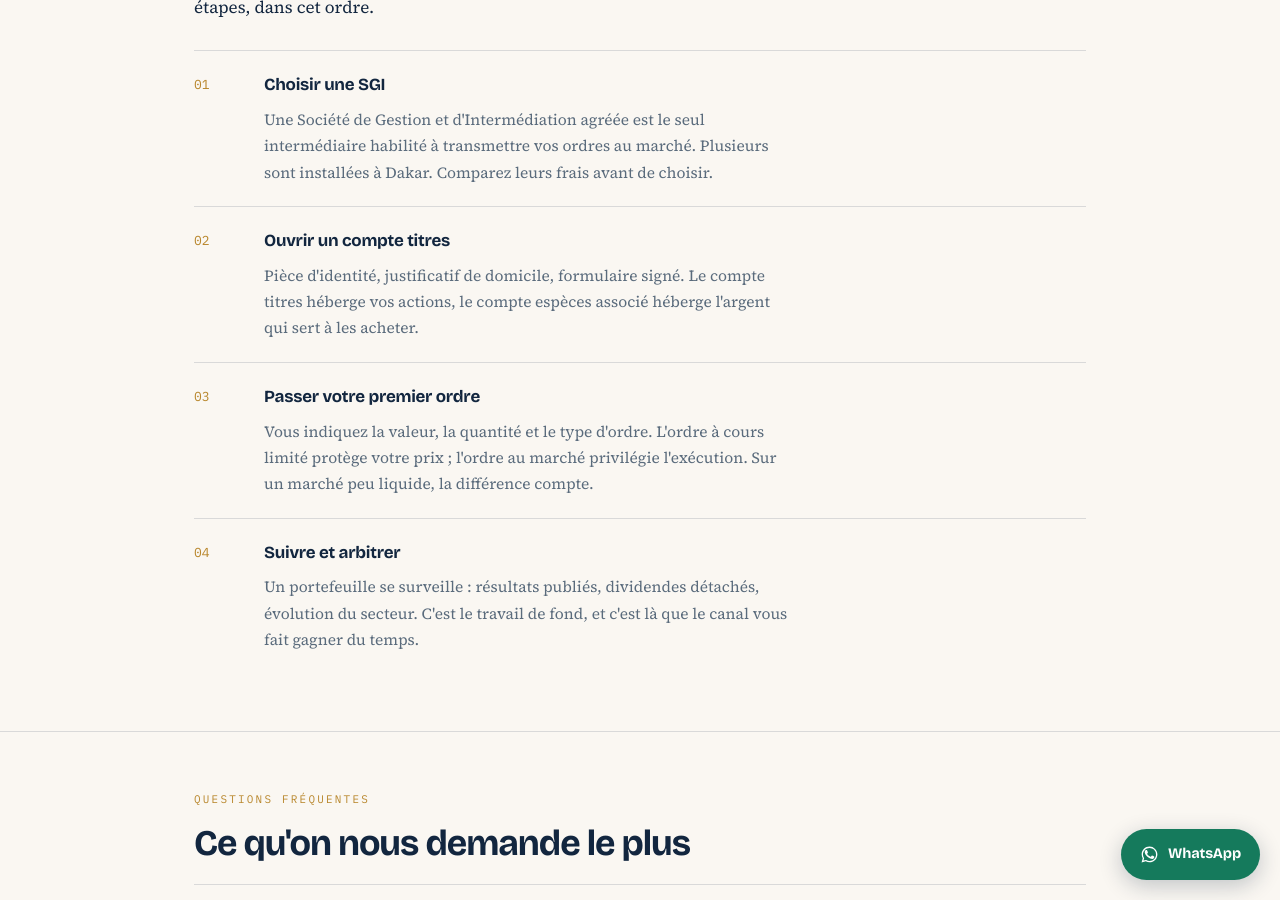
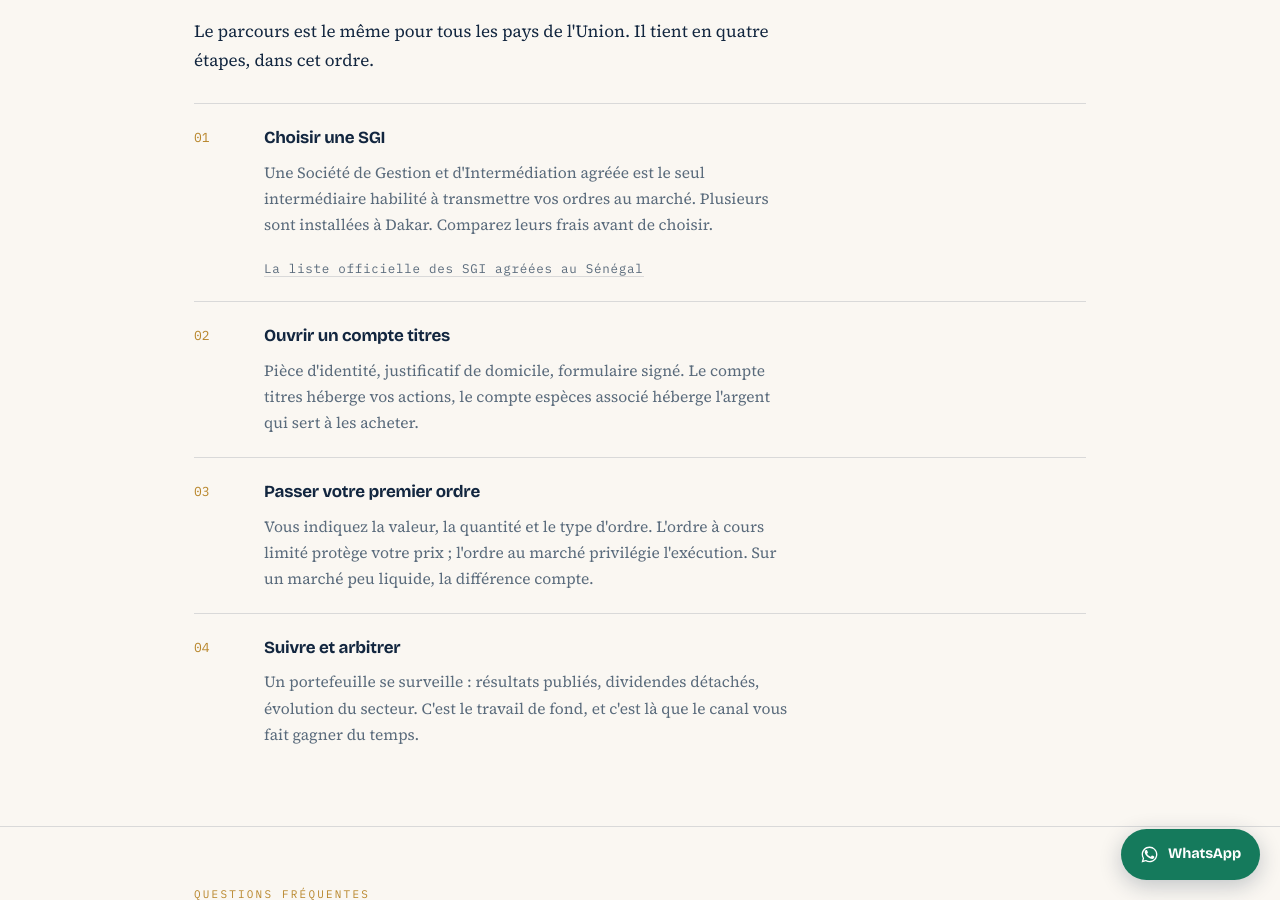
Before and after one commit to loomar118-cmd/brvm, a Jekyll site: the page index.html, which Jekyll copies as it is, in a window 1280 px wide and 900 px high, scrolled down 2396 px. Built offline with Jekyll 4.4.1, drawn with Linux system fonts in a browser that asks for light colours; some of the changed text lies outside the part shown.

Commit message:
Liens internes vers la section point du marche et la page SGI

```diff
--- a/index.html
+++ b/index.html
@@ -356,6 +356,7 @@
         <span class="tag">Chaque soir</span>
         <h3>Le point de clôture</h3>
         <p>Les indices, les plus fortes variations et les volumes de la séance, tirés du Bulletin Officiel de la Cote.</p>
+           <p><a class="lien-sec" href="/marche/">Voir les points de séance publiés</a></p>
       </div>
       <div class="carte">
         <span class="tag">Chaque semaine</span>
@@ -396,6 +397,7 @@
         <div>
           <h3>Choisir une SGI</h3>
           <p>Une Société de Gestion et d'Intermédiation agréée est le seul intermédiaire habilité à transmettre vos ordres au marché. Plusieurs sont installées à Dakar. Comparez leurs frais avant de choisir.</p>
+             <p><a class="lien-sec" href="/sgi-senegal/">La liste officielle des SGI agréées au Sénégal</a></p>
         </div>
       </li>
       <li>
@@ -492,6 +494,8 @@
   <div class="wrap">
     <p><strong>Avertissement.</strong> Ce site et le canal Telegram associé ont une vocation exclusivement informative et pédagogique. Ils ne constituent ni un démarchage financier, ni une offre de service d'investissement, ni une recommandation personnalisée. Investir en bourse comporte un risque de perte en capital.</p>
     <p>Bourse &amp; Investissement BRVM — <a href="https://t.me/investirBRVM">t.me/investirBRVM</a> — <a href="mailto:contact@investirbrvm.com">contact@investirbrvm.com</a> — WhatsApp <a href="https://wa.me/221788340812">+221 78 834 08 12</a></p>
+       <p><a href="/marche/">Point quotidien du marché</a></p>
+       <p><a href="/sgi-senegal/">Les SGI agréées au Sénégal</a></p>
   </div>
 </footer>
 
```
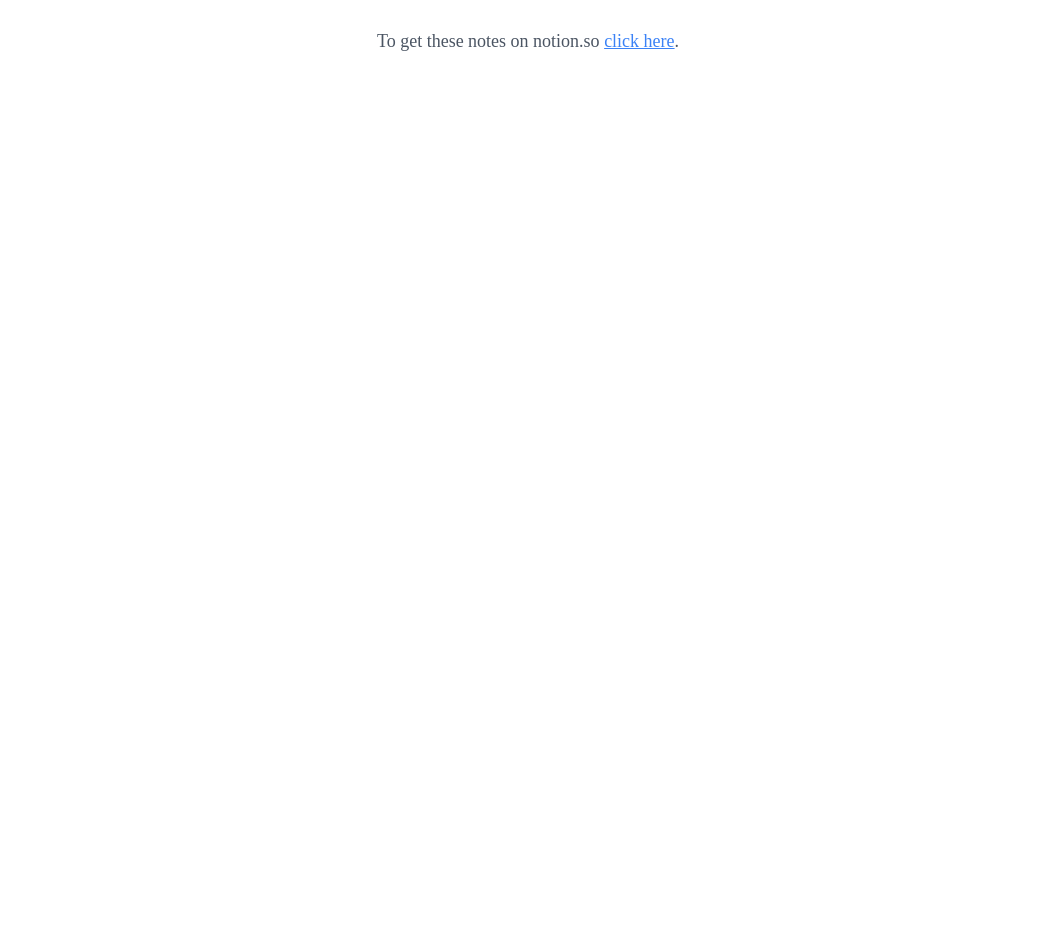
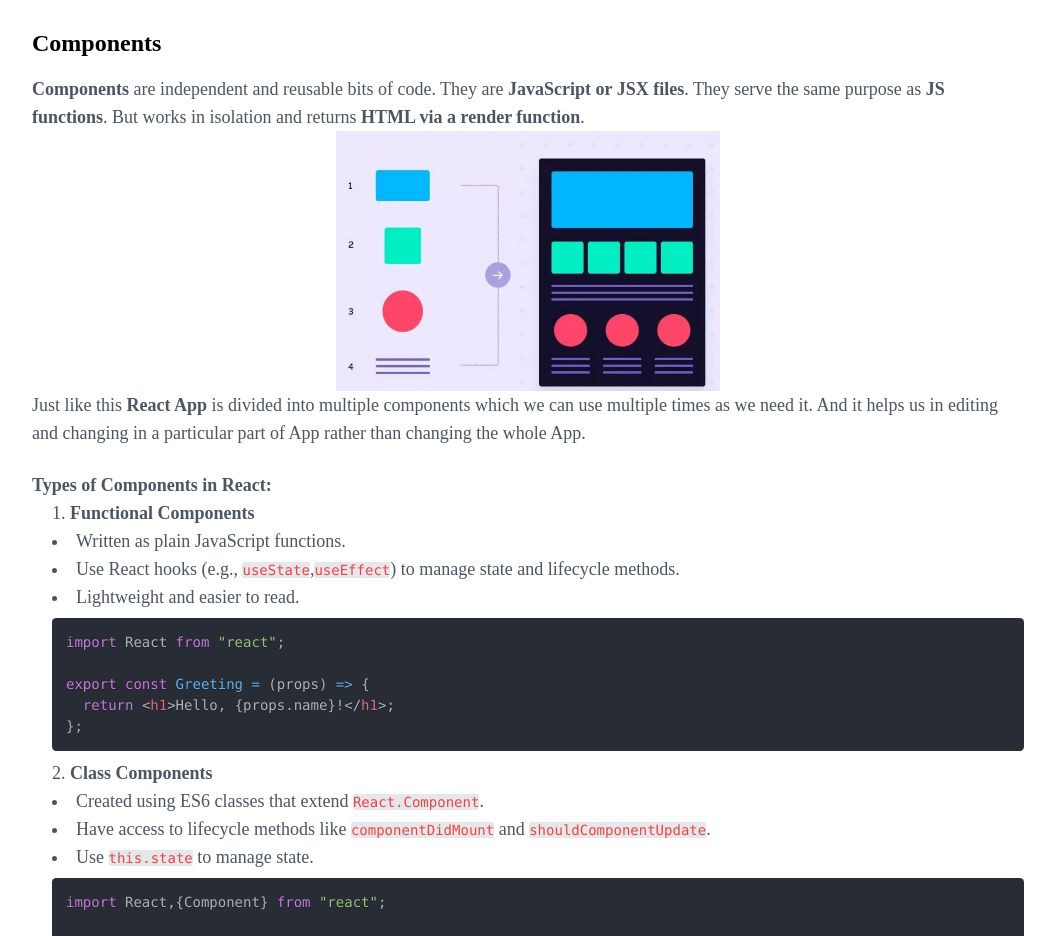
Before and after one commit to nitul8/Portfolio, a React (Create React App) app: page /notes/react-js/week1 in a window 1280 px wide. Shown: the part 1760-2696 px from the top of the page, without its empty margins (112-1167 px from the left). Before the commit the page ends 1815 px from the top, so only its background shows below. Built offline with nearby package versions, Linux system fonts and the light colour scheme; a web font is replaced by a local one.

Commit message:
Day-2 Updated

```diff
--- /dev/null
+++ b/src/components/Notes/Code.jsx
@@ -0,0 +1,9 @@
+const Code = ({children}) => {
+    return (
+        <code className="text-red-500 text-sm bg-gray-200 rounded-sm">
+            {children}
+        </code>
+    );
+};
+
+export default Code;
--- a/src/components/Notes/ReactJS/Week1.jsx
+++ b/src/components/Notes/ReactJS/Week1.jsx
@@ -1,6 +1,9 @@
 import React from "react";
+import Code from "../Code";
 import {Prism as SyntaxHighlighter} from "react-syntax-highlighter";
 import {oneDark} from "react-syntax-highlighter/dist/esm/styles/prism";
+
+import pic from "/Users/nitul/Documents/My-Projects/CodersCave/portfolio/src/assets/photo/components.png";
 
 const Week1 = () => {
     return (
@@ -44,9 +47,7 @@
                         <br />
                         <strong>File Naming Convention:</strong> JSX files are
                         typically named using the format{" "}
-                        <code className="text-red-600 text-sm">
-                            "file-name.jsx"
-                        </code>
+                        <Code>"file-name.jsx"</Code>
                     </p>
                     <br />
                     <p className="text-lg">
@@ -120,15 +121,132 @@
                             </li>
                             <li className="font-semibold">
                                 Attribute `class` is{" "}
-                                <code className="text-red-500 text-sm">
-                                    'className'
-                                </code>
-                                .
+                                <Code className="font-light">'className'</Code>.
                             </li>
                             <li className="font-semibold">
                                 Elements must be closed.
                             </li>
                         </ol>
+                    </p>
+                </section>
+
+                {/* Components */}
+                <section className="mb-8 w-full">
+                    <h2 className="text-2xl font-semibold mb-4 font-heading text-black dark:text-white">
+                        Components
+                    </h2>
+                    <p className="text-lg">
+                        <strong>Components</strong> are independent and reusable
+                        bits of code. They are{" "}
+                        <strong>JavaScript or JSX files</strong>. They serve the
+                        same purpose as <strong>JS functions</strong>. But works
+                        in isolation and returns{" "}
+                        <strong>HTML via a render function</strong>.
+                    </p>
+                    <div className="flex justify-center">
+                        <img src={pic} alt="Components Pic" className="w-96" />
+                    </div>
+                    <p className="text-lg">
+                        Just like this <strong>React App</strong> is divided
+                        into multiple components which we can use multiple times
+                        as we need it. And it helps us in editing and changing
+                        in a particular part of App rather than changing the
+                        whole App.
+                    </p>
+                    <br />
+                    <p className="text-lg">
+                        <strong>Types of Components in React:</strong>
+                        <ol className="list-decimal list-inside text-lg pl-5 space-y-2">
+                            <li>
+                                <span className="font-semibold">
+                                    Functional Components
+                                </span>
+                                <ul className="list-disc list-inside">
+                                    <li>
+                                        Written as plain JavaScript functions.
+                                    </li>
+                                    <li>
+                                        Use React hooks (e.g.,{" "}
+                                        <Code>useState</Code>,
+                                        <Code>useEffect</Code>) to manage state
+                                        and lifecycle methods.
+                                    </li>
+                                    <li>Lightweight and easier to read.</li>
+                                </ul>
+                                <SyntaxHighlighter
+                                    language="jsx"
+                                    style={oneDark}
+                                    className="rounded mt-4 text-sm"
+                                >
+                                    {`import React from "react";
+
+export const Greeting = (props) => {
+  return <h1>Hello, {props.name}!</h1>;
+};`}
+                                </SyntaxHighlighter>
+                            </li>
+                            <li>
+                                <span className="font-semibold">
+                                    Class Components
+                                </span>
+                                <ul className="list-disc list-inside">
+                                    <li>
+                                        Created using ES6 classes that extend{" "}
+                                        <Code>React.Component</Code>.
+                                    </li>
+                                    <li>
+                                        Have access to lifecycle methods like{" "}
+                                        <Code>componentDidMount</Code> and{" "}
+                                        <Code>shouldComponentUpdate</Code>.
+                                    </li>
+                                    <li>
+                                        Use <Code>this.state</Code> to manage
+                                        state.
+                                    </li>
+                                </ul>
+                                <SyntaxHighlighter
+                                    language="jsx"
+                                    style={oneDark}
+                                    className="rounded mt-4 text-sm"
+                                >
+                                    {`import React,{Component} from "react";
+
+class Greeting extends Component {
+  render() {
+    return <h1>Hello, {this.props.name}!</h1>;
+  }
+}
+
+export default Greeting;`}
+                                </SyntaxHighlighter>
+                            </li>
+                        </ol>
+                        <ul className="list-disc list-inside">
+                            <span className="font-semibold">
+                                Simple Concept:
+                            </span>
+                            <ul className="list-disc list-inside">
+                                <li>
+                                    You have noticed that we have used two
+                                    methods to export the components.
+                                    <br />
+                                    i. One using{" "}
+                                    <Code>export constant . . .</Code>
+                                    <br />
+                                    ii. Anther using{" "}
+                                    <Code>export default component-name</Code>
+                                </li>
+                                <li>
+                                    If we use first method we have to use the{" "}
+                                    <Code>component-name</Code> to call this
+                                    component in another file.
+                                </li>
+                                <li>
+                                    If we use second method we can use any name
+                                    to call the component in another file.
+                                </li>
+                            </ul>
+                        </ul>
                     </p>
                 </section>
                 <p className="text-lg">
```
Also changed, not shown: src/assets/photo/components.png (added).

◆ ◆ ◆ ◆ ◆ ◆ ◆

Copy out the whole listing exactly, and don't carry over any pictures.

Before and after one commit to loomar118-cmd/brvm, a Jekyll site: the page index.html, which Jekyll copies as it is, in a window 1280 px wide and 900 px high, scrolled down 2396 px. Built offline with Jekyll 4.4.1, drawn with Linux system fonts in a browser that asks for light colours; some of the changed text lies outside the part shown.

Commit message:
Liens internes vers la section point du marche et la page SGI

```diff
--- a/index.html
+++ b/index.html
@@ -356,6 +356,7 @@
         <span class="tag">Chaque soir</span>
         <h3>Le point de clôture</h3>
         <p>Les indices, les plus fortes variations et les volumes de la séance, tirés du Bulletin Officiel de la Cote.</p>
+           <p><a class="lien-sec" href="/marche/">Voir les points de séance publiés</a></p>
       </div>
       <div class="carte">
         <span class="tag">Chaque semaine</span>
@@ -396,6 +397,7 @@
         <div>
           <h3>Choisir une SGI</h3>
           <p>Une Société de Gestion et d'Intermédiation agréée est le seul intermédiaire habilité à transmettre vos ordres au marché. Plusieurs sont installées à Dakar. Comparez leurs frais avant de choisir.</p>
+             <p><a class="lien-sec" href="/sgi-senegal/">La liste officielle des SGI agréées au Sénégal</a></p>
         </div>
       </li>
       <li>
@@ -492,6 +494,8 @@
   <div class="wrap">
     <p><strong>Avertissement.</strong> Ce site et le canal Telegram associé ont une vocation exclusivement informative et pédagogique. Ils ne constituent ni un démarchage financier, ni une offre de service d'investissement, ni une recommandation personnalisée. Investir en bourse comporte un risque de perte en capital.</p>
     <p>Bourse &amp; Investissement BRVM — <a href="https://t.me/investirBRVM">t.me/investirBRVM</a> — <a href="mailto:contact@investirbrvm.com">contact@investirbrvm.com</a> — WhatsApp <a href="https://wa.me/221788340812">+221 78 834 08 12</a></p>
+       <p><a href="/marche/">Point quotidien du marché</a></p>
+       <p><a href="/sgi-senegal/">Les SGI agréées au Sénégal</a></p>
   </div>
 </footer>
 
```
Before and after one commit to nitul8/Portfolio, a React (Create React App) app: page /notes/react-js/week1 in a window 1280 px wide. Shown: the part 1760-2696 px from the top of the page, without its empty margins (112-1167 px from the left). Before the commit the page ends 1815 px from the top, so only its background shows below. Built offline with nearby package versions, Linux system fonts and the light colour scheme; a web font is replaced by a local one.

Commit message:
Day-2 Updated

```diff
--- /dev/null
+++ b/src/components/Notes/Code.jsx
@@ -0,0 +1,9 @@
+const Code = ({children}) => {
+    return (
+        <code className="text-red-500 text-sm bg-gray-200 rounded-sm">
+            {children}
+        </code>
+    );
+};
+
+export default Code;
--- a/src/components/Notes/ReactJS/Week1.jsx
+++ b/src/components/Notes/ReactJS/Week1.jsx
@@ -1,6 +1,9 @@
 import React from "react";
+import Code from "../Code";
 import {Prism as SyntaxHighlighter} from "react-syntax-highlighter";
 import {oneDark} from "react-syntax-highlighter/dist/esm/styles/prism";
+
+import pic from "/Users/nitul/Documents/My-Projects/CodersCave/portfolio/src/assets/photo/components.png";
 
 const Week1 = () => {
     return (
@@ -44,9 +47,7 @@
                         <br />
                         <strong>File Naming Convention:</strong> JSX files are
                         typically named using the format{" "}
-                        <code className="text-red-600 text-sm">
-                            "file-name.jsx"
-                        </code>
+                        <Code>"file-name.jsx"</Code>
                     </p>
                     <br />
                     <p className="text-lg">
@@ -120,15 +121,132 @@
                             </li>
                             <li className="font-semibold">
                                 Attribute `class` is{" "}
-                                <code className="text-red-500 text-sm">
-                                    'className'
-                                </code>
-                                .
+                                <Code className="font-light">'className'</Code>.
                             </li>
                             <li className="font-semibold">
                                 Elements must be closed.
                             </li>
                         </ol>
+                    </p>
+                </section>
+
+                {/* Components */}
+                <section className="mb-8 w-full">
+                    <h2 className="text-2xl font-semibold mb-4 font-heading text-black dark:text-white">
+                        Components
+                    </h2>
+                    <p className="text-lg">
+                        <strong>Components</strong> are independent and reusable
+                        bits of code. They are{" "}
+                        <strong>JavaScript or JSX files</strong>. They serve the
+                        same purpose as <strong>JS functions</strong>. But works
+                        in isolation and returns{" "}
+                        <strong>HTML via a render function</strong>.
+                    </p>
+                    <div className="flex justify-center">
+                        <img src={pic} alt="Components Pic" className="w-96" />
+                    </div>
+                    <p className="text-lg">
+                        Just like this <strong>React App</strong> is divided
+                        into multiple components which we can use multiple times
+                        as we need it. And it helps us in editing and changing
+                        in a particular part of App rather than changing the
+                        whole App.
+                    </p>
+                    <br />
+                    <p className="text-lg">
+                        <strong>Types of Components in React:</strong>
+                        <ol className="list-decimal list-inside text-lg pl-5 space-y-2">
+                            <li>
+                                <span className="font-semibold">
+                                    Functional Components
+                                </span>
+                                <ul className="list-disc list-inside">
+                                    <li>
+                                        Written as plain JavaScript functions.
+                                    </li>
+                                    <li>
+                                        Use React hooks (e.g.,{" "}
+                                        <Code>useState</Code>,
+                                        <Code>useEffect</Code>) to manage state
+                                        and lifecycle methods.
+                                    </li>
+                                    <li>Lightweight and easier to read.</li>
+                                </ul>
+                                <SyntaxHighlighter
+                                    language="jsx"
+                                    style={oneDark}
+                                    className="rounded mt-4 text-sm"
+                                >
+                                    {`import React from "react";
+
+export const Greeting = (props) => {
+  return <h1>Hello, {props.name}!</h1>;
+};`}
+                                </SyntaxHighlighter>
+                            </li>
+                            <li>
+                                <span className="font-semibold">
+                                    Class Components
+                                </span>
+                                <ul className="list-disc list-inside">
+                                    <li>
+                                        Created using ES6 classes that extend{" "}
+                                        <Code>React.Component</Code>.
+                                    </li>
+                                    <li>
+                                        Have access to lifecycle methods like{" "}
+                                        <Code>componentDidMount</Code> and{" "}
+                                        <Code>shouldComponentUpdate</Code>.
+                                    </li>
+                                    <li>
+                                        Use <Code>this.state</Code> to manage
+                                        state.
+                                    </li>
+                                </ul>
+                                <SyntaxHighlighter
+                                    language="jsx"
+                                    style={oneDark}
+                                    className="rounded mt-4 text-sm"
+                                >
+                                    {`import React,{Component} from "react";
+
+class Greeting extends Component {
+  render() {
+    return <h1>Hello, {this.props.name}!</h1>;
+  }
+}
+
+export default Greeting;`}
+                                </SyntaxHighlighter>
+                            </li>
+                        </ol>
+                        <ul className="list-disc list-inside">
+                            <span className="font-semibold">
+                                Simple Concept:
+                            </span>
+                            <ul className="list-disc list-inside">
+                                <li>
+                                    You have noticed that we have used two
+                                    methods to export the components.
+                                    <br />
+                                    i. One using{" "}
+                                    <Code>export constant . . .</Code>
+                                    <br />
+                                    ii. Anther using{" "}
+                                    <Code>export default component-name</Code>
+                                </li>
+                                <li>
+                                    If we use first method we have to use the{" "}
+                                    <Code>component-name</Code> to call this
+                                    component in another file.
+                                </li>
+                                <li>
+                                    If we use second method we can use any name
+                                    to call the component in another file.
+                                </li>
+                            </ul>
+                        </ul>
                     </p>
                 </section>
                 <p className="text-lg">
```
Also changed, not shown: src/assets/photo/components.png (added).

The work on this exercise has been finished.